When they set out on their mission, we get one of those shots of a map, with their progress noted by a red line moving across it. It turns out this is simply to avoid expensive boat shots, and perhaps to save time. The movie moves them directly to Spain, where they find a line of men buried up to their heads in the sand. And there appears to be some sort of monster beneath them. Also, the folk of the countryside are being terrorized by a group of men known as the devils. So Killian and his crew have their work set out for them.

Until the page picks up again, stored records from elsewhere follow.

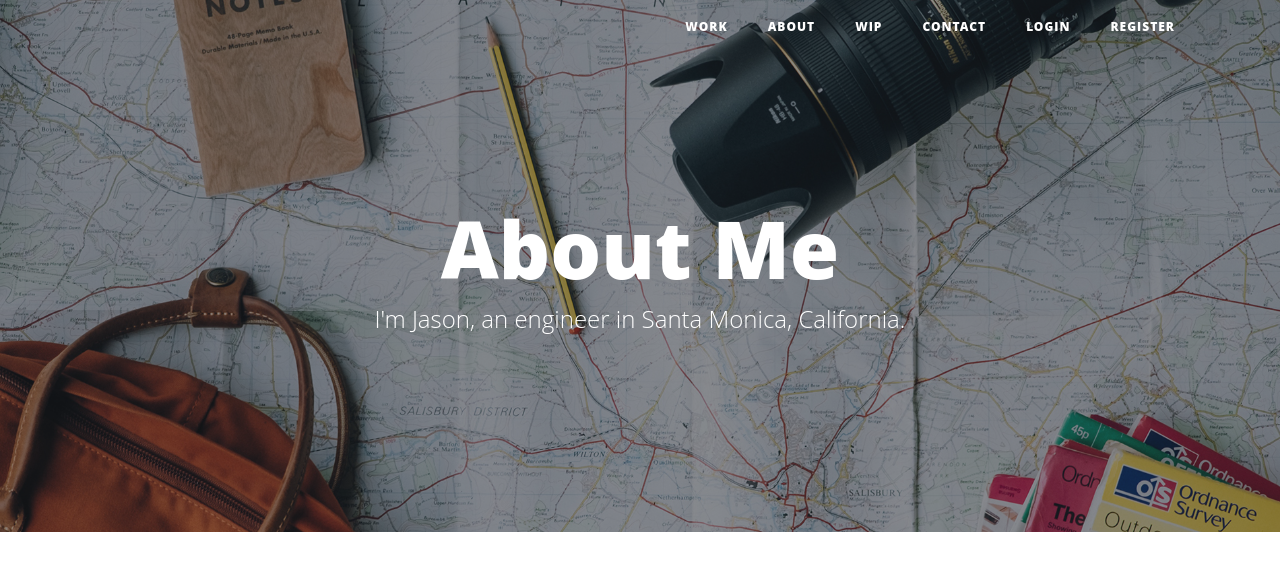
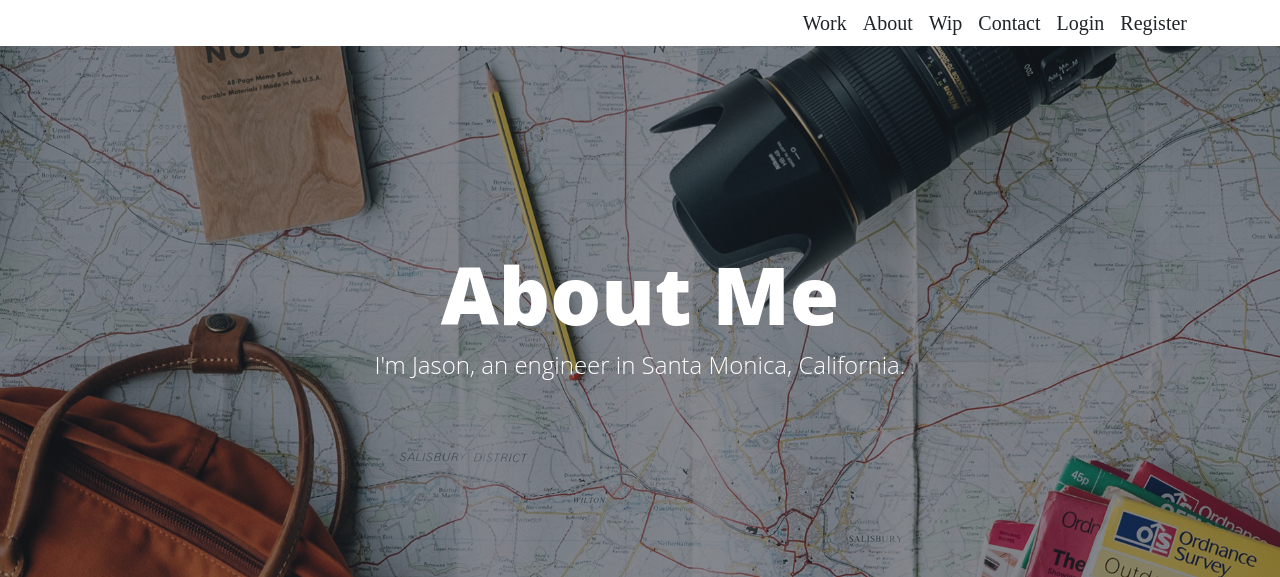
Before and after one commit to nautxx/blog_naut, a Flask app: page /about in a window 1280 px wide. Shown: the top 577 px of the page. Run offline with Flask 2, Linux system fonts and the light colour scheme; some libraries are stand-ins or nearby versions.

Commit message:
Update header.html

```diff
--- a/templates/header.html
+++ b/templates/header.html
@@ -16,9 +16,7 @@
   <link href="{{ url_for('static', filename='vendor/bootstrap/css/bootstrap.min.css') }}" rel="stylesheet">
 
   <!-- Custom fonts for this template -->
-  <!-- <link href="{{ url_for('static', filename='vendor/fontawesome-free/css/all.min.css')}}" rel="stylesheet" type="text/css">
-  <link href='https://fonts.googleapis.com/css?family=Lora:400,700,400italic,700italic' rel='stylesheet' type='text/css'>
-  <link href='https://fonts.googleapis.com/css?family=Open+Sans:300italic,400italic,600italic,700italic,800italic,400,300,600,700,800' rel='stylesheet' type='text/css'> -->
+  <link href="{{ url_for('static', filename='vendor/fontawesome-free/css/all.min.css')}}" rel="stylesheet" type="text/css">
   <link href="fonts/bogart.ttf" rel="preload" type="font/ttf" as="font" crossorigin="anonymous">
   <link href="https://fonts.googleapis.com" rel="preconnect">
   <link href="https://fonts.gstatic.com" rel="preconnect" crossorigin>
@@ -32,13 +30,14 @@
   <link rel="icon" type="image/png" sizes="32x32" href="{{ url_for('static', filename='img/favicon-32x32.png') }}">
   <link rel="icon" type="image/png" sizes="16x16" href="{{ url_for('static', filename='img/favicon-16x16.png') }}">
 
-
 </head>
 
 <body>
 
   <!-- Navigation -->
-  <nav class="navbar navbar-expand-md navbar-light fixed-top" id="mainNav">
+  <!-- <nav class="navbar navbar-expand-md navbar-light fixed-top" id="mainNav"> -->
+  <header class ="s-nav">
+    <nav class="c-nav navbar-expand-md">
     <div class="container">
       <!-- <a class="navbar-brand" href="{{url_for('get_all_posts')}}">naut's Blog</a> -->
       <button class="navbar-toggler navbar-toggler-right" type="button" data-toggle="collapse" data-target="#navbarResponsive" aria-controls="navbarResponsive" aria-expanded="false" aria-label="Toggle navigation">
@@ -46,7 +45,8 @@
         <i class="fas fa-bars"></i>
       </button>
       <div class="collapse navbar-collapse" id="navbarResponsive">
-        <ul class="navbar-nav ml-auto">
+        <!-- <ul class="navbar-nav ml-auto"> -->
+        <ul class="c-nav-list navbar-nav ml-auto">
           <li class="nav-item">
             <a class="nav-link" href="{{ url_for('portfolio') }}">Work</a>
           </li>
@@ -75,3 +75,4 @@
       </div>
     </div>
   </nav>
+</header>
```
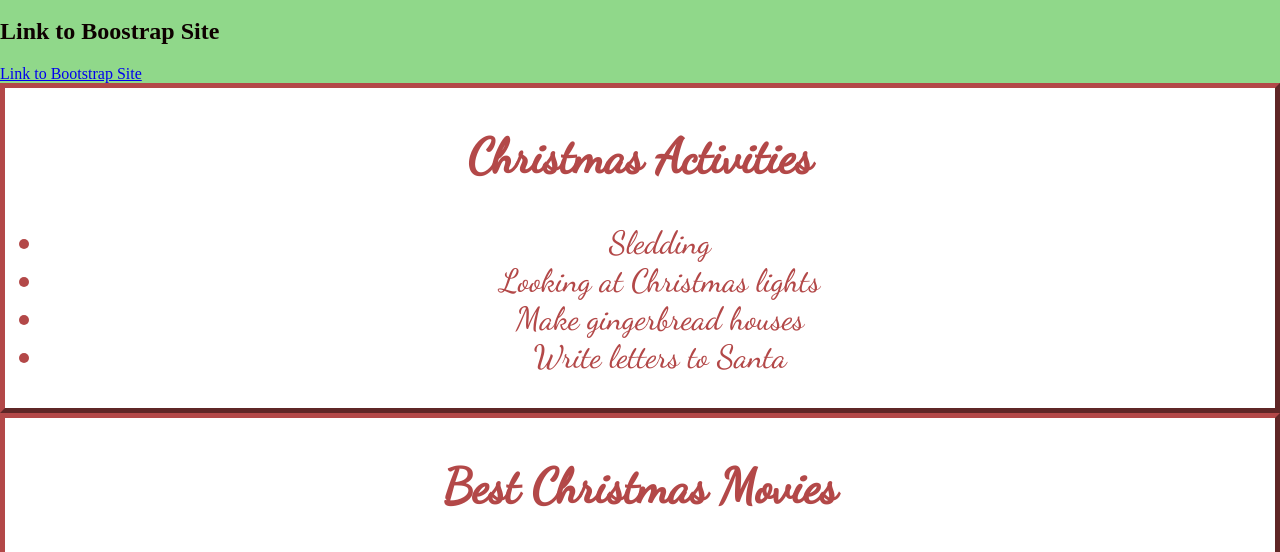
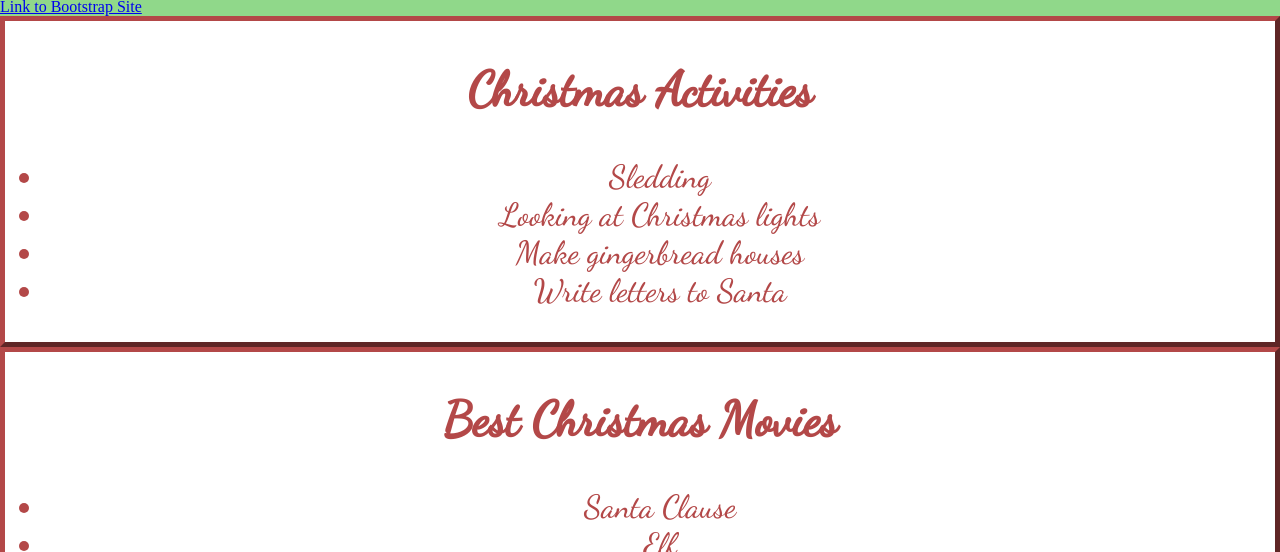
Before and after one commit to savypo/ScratchPage, a plain HTML site: page index.html in a window 1280 px wide. Shown: the part 246-798 px from the top of the page. Drawn offline with Linux system fonts and the light colour scheme.

Commit message:
Add files via upload

```diff
--- a/index.html
+++ b/index.html
@@ -34,7 +34,6 @@
 <a href="#Calender">Advent Calender</a><br />
 <a href = "#Map">North Pole Map</a><br />
 
-        <h2 id="Link">Link to Boostrap Site</h2>
         <a href="https://savypo.github.io/WebDev/">Link to Bootstrap Site</a>
 
     <!-- ======= Christmas Activies section ======= -->
```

One thing I appreciate it is that though this film is set during the Crusades, and its main character is a soldier in the Crusades, it is actually not really about the Crusades. Though when Killian is captured by Sir Black (the bad guy), he says he’s a soldier fighting for a cause, and Black replies, “You are a mercenary who believes in the farce of the Crusades.” So it’s more of a backdrop to the action, and is not entirely forgotten once we get into the plot of the grail, which is good. Also, I like that the bad guy has a valid point.  (By the way, that scene reminds me of Time Bandits, as Prince Killian is in a metal cage suspended off the ground in a dark room.)
Though I enjoyed this film, it is certainly not without its share of problems. The acting in the film is uneven. And there are some continuity issues. When Sigrid is cleaning a beaten Killian, Killian’s lips are chapped and bloody. But a second later his lips have healed. And then they’re bloody again. Since these are all close-up shots, someone should have noticed that. And of course there are problems of believability. Obviously we accept the magic and all of that, as it goes with the territory. But there is a moment when Black could very easily finish off Killian, but doesn’t, which is completely unbelievable. The film’s score is also problematic. The music in this film is often overbearing. It’s like the filmmakers felt a need to use music to punch up every moment, or at least to comment on it. It relaxes a bit later on, but in the early scenes, it’s relentless.
And at the end it says, “To be continued…” And I’m not sure why. The film is based on a comic book, and the closing credits are done in a comic book style (while a terrible rock song plays).
Prince Killian And The Holy Grail is presented in Spanish, with English subtitles. The DVD also includes an English dubbed version. There are no other special features on the DVD.
Prince Killian And The Holy Grail is scheduled to be released on DVD on April 29, 2014 through Shout! Factory.